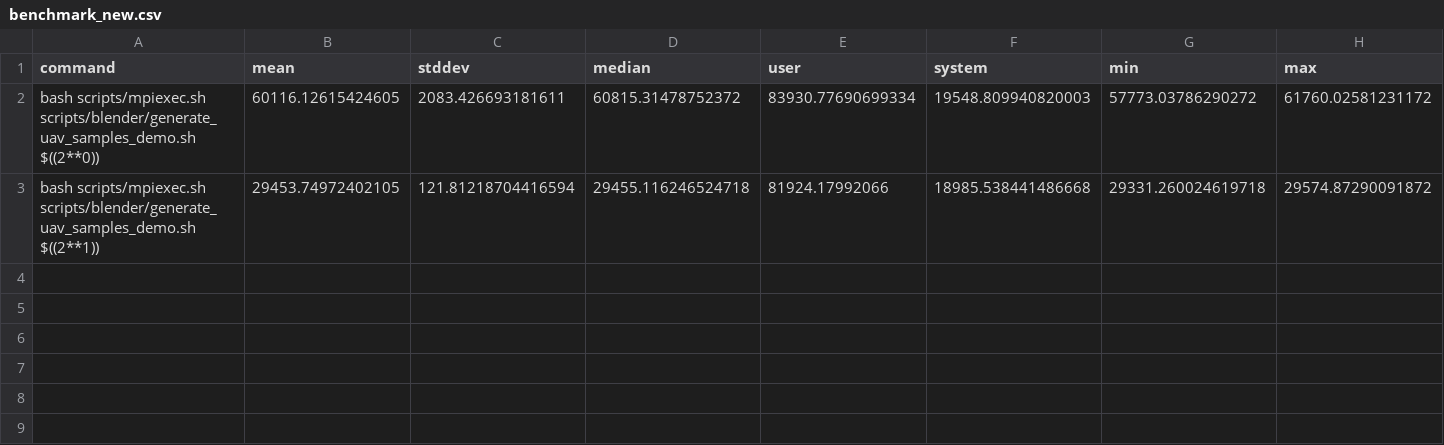
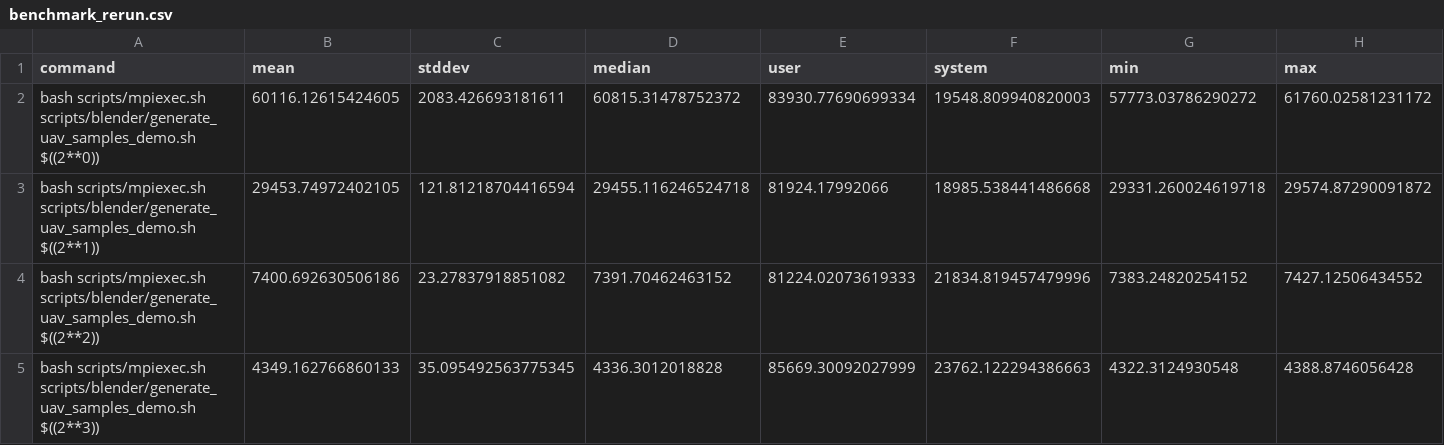
Before and after one commit to guyleaf/UAV-Data-Generation, a CSV file: benchmark/benchmark_rerun.csv (was benchmark/benchmark_new.csv), drawn as a sheet; only a part is shown; rows hold the shown columns only; the diff names each change by its address in the sheet, - before the commit and + after, or states it on an @@ line.

Commit message:
refactor: Combine benchmark results in one file

```diff
--- a/benchmark/benchmark_new.csv
+++ b/benchmark/benchmark_rerun.csv
+row 4: bash scripts/mpiexec.sh scripts/blender/generate_uav_samples_demo.sh $((2**2)) | 7400.692630506186 | 23.27837918851082 | 7391.70462463152 | 81224.02073619333 | 21834.819457479996 | 7383.24820254152 | 7427.12506434552
+row 5: bash scripts/mpiexec.sh scripts/blender/generate_uav_samples_demo.sh $((2**3)) | 4349.162766860133 | 35.095492563775345 | 4336.3012018828 | 85669.30092027999 | 23762.122294386663 | 4322.3124930548 | 4388.8746056428
```
Also changed, not shown: benchmark/benchmark.csv, 2 other files.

WORK ITEM:
Output all data exactly, omitting images.

ANSWER BOX:
Before and after one commit to guyleaf/UAV-Data-Generation, a CSV file: benchmark/benchmark_rerun.csv (was benchmark/benchmark_new.csv), drawn as a sheet; only a part is shown; rows hold the shown columns only; the diff names each change by its address in the sheet, - before the commit and + after, or states it on an @@ line.

Commit message:
refactor: Combine benchmark results in one file

```diff
--- a/benchmark/benchmark_new.csv
+++ b/benchmark/benchmark_rerun.csv
+row 4: bash scripts/mpiexec.sh scripts/blender/generate_uav_samples_demo.sh $((2**2)) | 7400.692630506186 | 23.27837918851082 | 7391.70462463152 | 81224.02073619333 | 21834.819457479996 | 7383.24820254152 | 7427.12506434552
+row 5: bash scripts/mpiexec.sh scripts/blender/generate_uav_samples_demo.sh $((2**3)) | 4349.162766860133 | 35.095492563775345 | 4336.3012018828 | 85669.30092027999 | 23762.122294386663 | 4322.3124930548 | 4388.8746056428
```
Also changed, not shown: benchmark/benchmark.csv, 2 other files.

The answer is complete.